The Aim of Motions

I received Lynn Hughes's Clearing the Fog of Words — Writing for Effect and Efficiency in an email not too long ago. His article has lots of good advice, especially when it comes to drafting motions. Here's what he says:

If you insist on filing a paper, you must want something from the court that the other side does not want you to have; otherwise there is no need for it. There are four steps:

  1. The first step is to think. No document can rise above the thought that generated it.
  2. Tell the court briefly, clearly, and precisely what you want.
  3. Tell the court briefly, clearly, and precisely why—legally and factually—you ought to get what you want.
  4. Furnish the court with a proposed order that grants the relief specifically.
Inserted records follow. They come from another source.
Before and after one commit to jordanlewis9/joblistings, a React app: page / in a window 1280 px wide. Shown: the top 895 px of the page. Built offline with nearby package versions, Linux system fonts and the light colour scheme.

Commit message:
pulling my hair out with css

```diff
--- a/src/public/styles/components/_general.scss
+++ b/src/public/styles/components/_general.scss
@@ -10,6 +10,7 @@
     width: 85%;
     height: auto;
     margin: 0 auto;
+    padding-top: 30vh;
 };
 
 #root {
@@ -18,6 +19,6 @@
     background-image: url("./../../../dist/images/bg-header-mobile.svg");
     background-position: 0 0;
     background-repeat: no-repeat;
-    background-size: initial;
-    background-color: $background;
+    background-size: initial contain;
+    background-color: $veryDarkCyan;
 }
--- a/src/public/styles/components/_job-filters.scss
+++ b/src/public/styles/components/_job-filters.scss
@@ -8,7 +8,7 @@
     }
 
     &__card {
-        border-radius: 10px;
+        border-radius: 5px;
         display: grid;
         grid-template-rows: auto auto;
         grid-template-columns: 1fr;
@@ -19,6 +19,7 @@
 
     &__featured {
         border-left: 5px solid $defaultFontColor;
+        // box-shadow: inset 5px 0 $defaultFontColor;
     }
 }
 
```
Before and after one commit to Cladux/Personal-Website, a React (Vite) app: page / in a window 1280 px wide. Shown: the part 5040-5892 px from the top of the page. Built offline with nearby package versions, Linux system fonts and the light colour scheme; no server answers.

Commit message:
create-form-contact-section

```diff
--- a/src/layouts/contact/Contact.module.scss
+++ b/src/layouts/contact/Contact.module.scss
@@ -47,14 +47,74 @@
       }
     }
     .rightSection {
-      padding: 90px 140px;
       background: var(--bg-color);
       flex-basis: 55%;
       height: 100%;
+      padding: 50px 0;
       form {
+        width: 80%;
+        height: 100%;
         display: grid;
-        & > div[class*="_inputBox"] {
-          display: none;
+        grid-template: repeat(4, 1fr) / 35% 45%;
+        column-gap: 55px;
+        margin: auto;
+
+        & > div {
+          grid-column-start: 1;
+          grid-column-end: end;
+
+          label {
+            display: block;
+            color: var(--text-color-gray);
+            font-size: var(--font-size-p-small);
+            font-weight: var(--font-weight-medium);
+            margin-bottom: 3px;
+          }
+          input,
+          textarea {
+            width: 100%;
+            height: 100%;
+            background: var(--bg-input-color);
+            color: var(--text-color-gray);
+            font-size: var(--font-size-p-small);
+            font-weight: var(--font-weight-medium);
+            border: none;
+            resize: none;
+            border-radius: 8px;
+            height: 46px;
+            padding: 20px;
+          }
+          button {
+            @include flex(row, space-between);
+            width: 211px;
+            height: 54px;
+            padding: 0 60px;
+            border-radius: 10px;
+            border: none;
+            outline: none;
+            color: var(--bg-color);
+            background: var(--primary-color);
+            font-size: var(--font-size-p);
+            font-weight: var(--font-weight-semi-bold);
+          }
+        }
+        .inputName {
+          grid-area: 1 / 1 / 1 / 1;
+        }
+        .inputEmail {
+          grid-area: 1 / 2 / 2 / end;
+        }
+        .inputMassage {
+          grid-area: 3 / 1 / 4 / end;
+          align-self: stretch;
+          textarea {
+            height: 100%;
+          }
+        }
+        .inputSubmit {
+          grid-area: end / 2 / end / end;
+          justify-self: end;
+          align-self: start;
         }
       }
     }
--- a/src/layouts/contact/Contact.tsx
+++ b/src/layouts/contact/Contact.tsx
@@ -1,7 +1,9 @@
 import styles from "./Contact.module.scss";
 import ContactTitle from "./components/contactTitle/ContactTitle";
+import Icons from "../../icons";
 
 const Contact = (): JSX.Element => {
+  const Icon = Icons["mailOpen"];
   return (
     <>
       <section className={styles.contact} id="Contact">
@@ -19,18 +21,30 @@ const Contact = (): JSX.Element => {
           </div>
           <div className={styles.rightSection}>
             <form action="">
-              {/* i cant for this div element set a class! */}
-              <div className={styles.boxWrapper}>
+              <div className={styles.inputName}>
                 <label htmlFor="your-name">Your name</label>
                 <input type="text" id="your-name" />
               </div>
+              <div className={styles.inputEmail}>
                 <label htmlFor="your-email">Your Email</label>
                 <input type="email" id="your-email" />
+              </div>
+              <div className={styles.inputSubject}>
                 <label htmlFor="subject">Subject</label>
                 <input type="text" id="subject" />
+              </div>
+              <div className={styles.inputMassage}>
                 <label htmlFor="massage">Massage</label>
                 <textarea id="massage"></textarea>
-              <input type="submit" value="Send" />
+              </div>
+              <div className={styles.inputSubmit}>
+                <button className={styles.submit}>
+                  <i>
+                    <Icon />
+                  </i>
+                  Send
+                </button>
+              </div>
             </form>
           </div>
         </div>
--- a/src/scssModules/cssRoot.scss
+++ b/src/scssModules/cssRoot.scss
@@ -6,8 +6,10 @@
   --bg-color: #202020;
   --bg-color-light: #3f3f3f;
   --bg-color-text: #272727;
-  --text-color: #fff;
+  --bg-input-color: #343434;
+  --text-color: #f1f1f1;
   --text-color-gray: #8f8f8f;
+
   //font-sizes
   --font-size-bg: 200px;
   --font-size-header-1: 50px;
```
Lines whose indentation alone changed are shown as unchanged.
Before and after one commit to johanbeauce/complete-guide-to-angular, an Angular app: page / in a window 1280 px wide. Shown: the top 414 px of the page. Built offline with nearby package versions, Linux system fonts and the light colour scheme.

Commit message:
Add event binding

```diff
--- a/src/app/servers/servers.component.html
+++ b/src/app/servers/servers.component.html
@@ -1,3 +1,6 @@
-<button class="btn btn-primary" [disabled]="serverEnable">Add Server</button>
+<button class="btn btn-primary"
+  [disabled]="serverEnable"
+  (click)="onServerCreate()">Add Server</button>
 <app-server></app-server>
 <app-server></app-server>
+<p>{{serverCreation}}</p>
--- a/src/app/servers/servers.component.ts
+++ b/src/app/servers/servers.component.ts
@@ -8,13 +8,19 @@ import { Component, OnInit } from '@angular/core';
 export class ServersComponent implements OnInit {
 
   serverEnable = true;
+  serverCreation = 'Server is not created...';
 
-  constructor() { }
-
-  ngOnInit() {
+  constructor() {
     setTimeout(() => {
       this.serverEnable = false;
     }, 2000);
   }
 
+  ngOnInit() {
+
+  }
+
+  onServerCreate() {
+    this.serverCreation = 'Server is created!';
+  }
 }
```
Sounds pretty easy, but the proof of the pudding is in the eating.